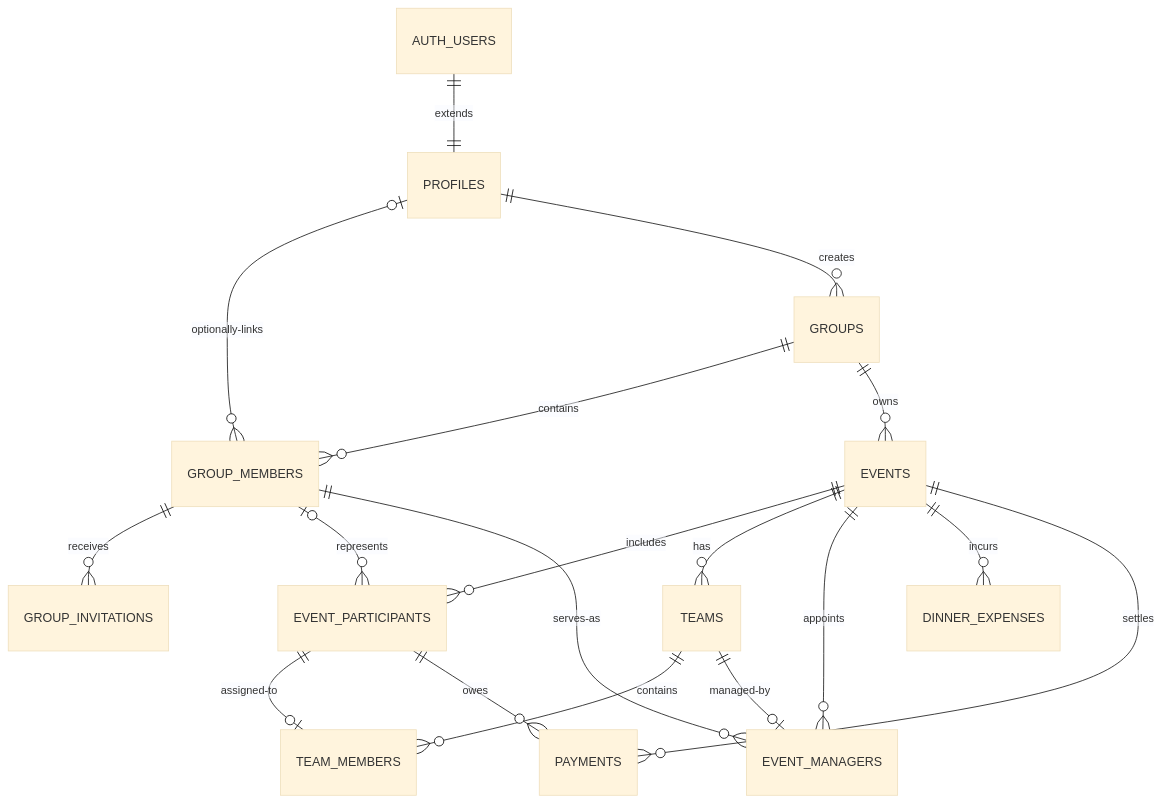
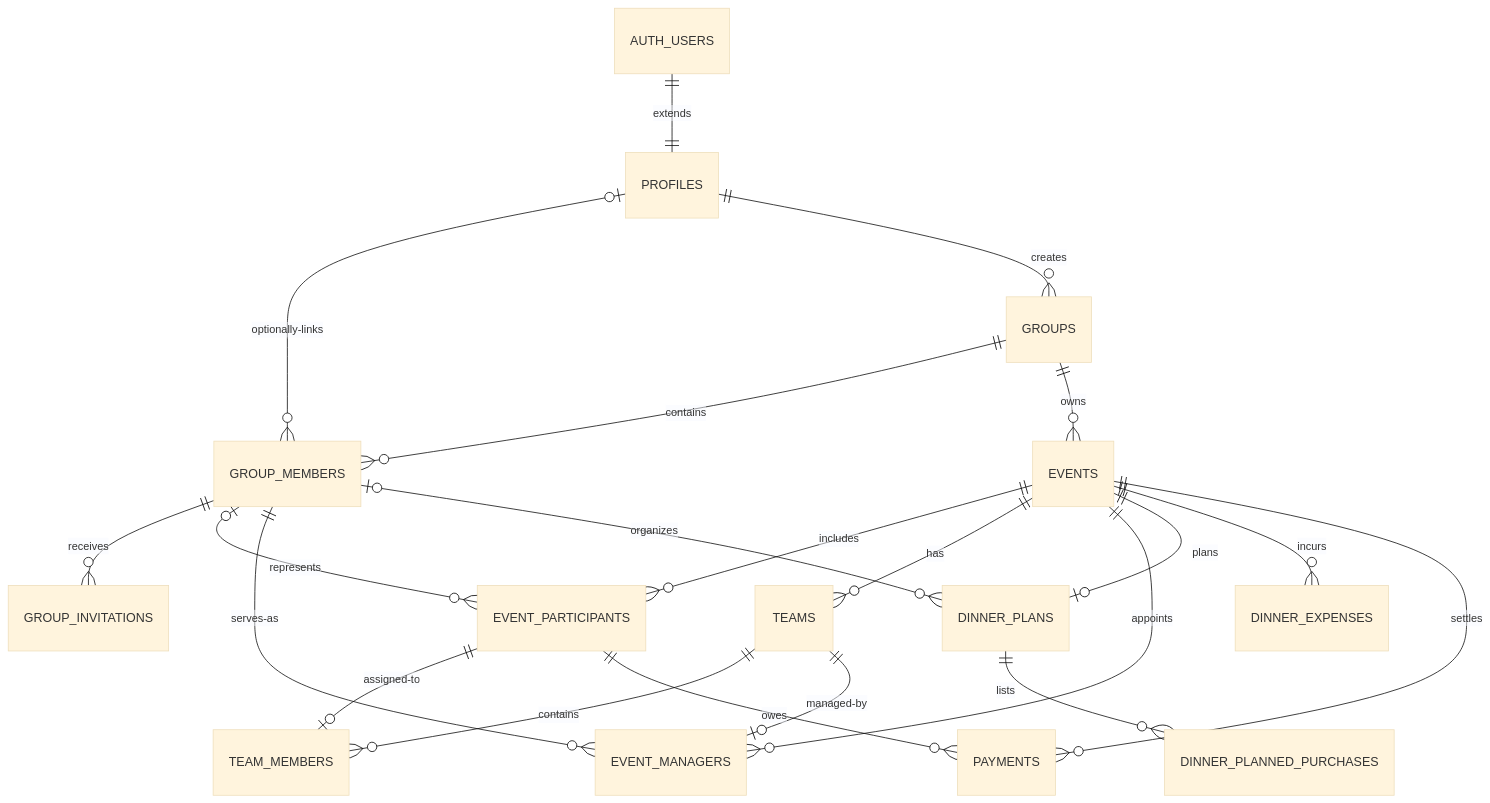
Before and after one commit to Gonza-Herrera/miercoles-fc: the diagram in docs/database.md, drawn with Mermaid (base theme). The commit also changed other lines of this file and 18 other files, not shown here.

````diff
--- a/docs/database.md
+++ b/docs/database.md
@@ -15,20 +15,23 @@
 ```mermaid
 erDiagram
   AUTH_USERS ||--|| PROFILES : extends
   PROFILES o|--o{ GROUP_MEMBERS : optionally-links
   PROFILES ||--o{ GROUPS : creates
   GROUPS ||--o{ GROUP_MEMBERS : contains
   GROUP_MEMBERS ||--o{ GROUP_INVITATIONS : receives
   GROUPS ||--o{ EVENTS : owns
   EVENTS ||--o{ EVENT_PARTICIPANTS : includes
   GROUP_MEMBERS o|--o{ EVENT_PARTICIPANTS : represents
   EVENTS ||--o{ TEAMS : has
   TEAMS ||--o{ TEAM_MEMBERS : contains
   EVENT_PARTICIPANTS ||--o| TEAM_MEMBERS : assigned-to
   EVENTS ||--o{ EVENT_MANAGERS : appoints
   TEAMS ||--o| EVENT_MANAGERS : managed-by
   GROUP_MEMBERS ||--o{ EVENT_MANAGERS : serves-as
+  EVENTS ||--o| DINNER_PLANS : plans
+  DINNER_PLANS ||--o{ DINNER_PLANNED_PURCHASES : lists
+  GROUP_MEMBERS o|--o{ DINNER_PLANS : organizes
   EVENTS ||--o{ DINNER_EXPENSES : incurs
   EVENTS ||--o{ PAYMENTS : settles
   EVENT_PARTICIPANTS ||--o{ PAYMENTS : owes
 ```
````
********************
▶ [Task item]: Please give back exactly the lines of the listing above that run from the one containing "AUTH_USERS ||--|| PROFILES : extends" through the one containing "PAYMENTS : settles", and only those.

▶ [Exercise response]:
   AUTH_USERS ||--|| PROFILES : extends
   PROFILES o|--o{ GROUP_MEMBERS : optionally-links
   PROFILES ||--o{ GROUPS : creates
   GROUPS ||--o{ GROUP_MEMBERS : contains
   GROUP_MEMBERS ||--o{ GROUP_INVITATIONS : receives
   GROUPS ||--o{ EVENTS : owns
   EVENTS ||--o{ EVENT_PARTICIPANTS : includes
   GROUP_MEMBERS o|--o{ EVENT_PARTICIPANTS : represents
   EVENTS ||--o{ TEAMS : has
   TEAMS ||--o{ TEAM_MEMBERS : contains
   EVENT_PARTICIPANTS ||--o| TEAM_MEMBERS : assigned-to
   EVENTS ||--o{ EVENT_MANAGERS : appoints
   TEAMS ||--o| EVENT_MANAGERS : managed-by
   GROUP_MEMBERS ||--o{ EVENT_MANAGERS : serves-as
+  EVENTS ||--o| DINNER_PLANS : plans
+  DINNER_PLANS ||--o{ DINNER_PLANNED_PURCHASES : lists
+  GROUP_MEMBERS o|--o{ DINNER_PLANS : organizes
   EVENTS ||--o{ DINNER_EXPENSES : incurs
   EVENTS ||--o{ PAYMENTS : settles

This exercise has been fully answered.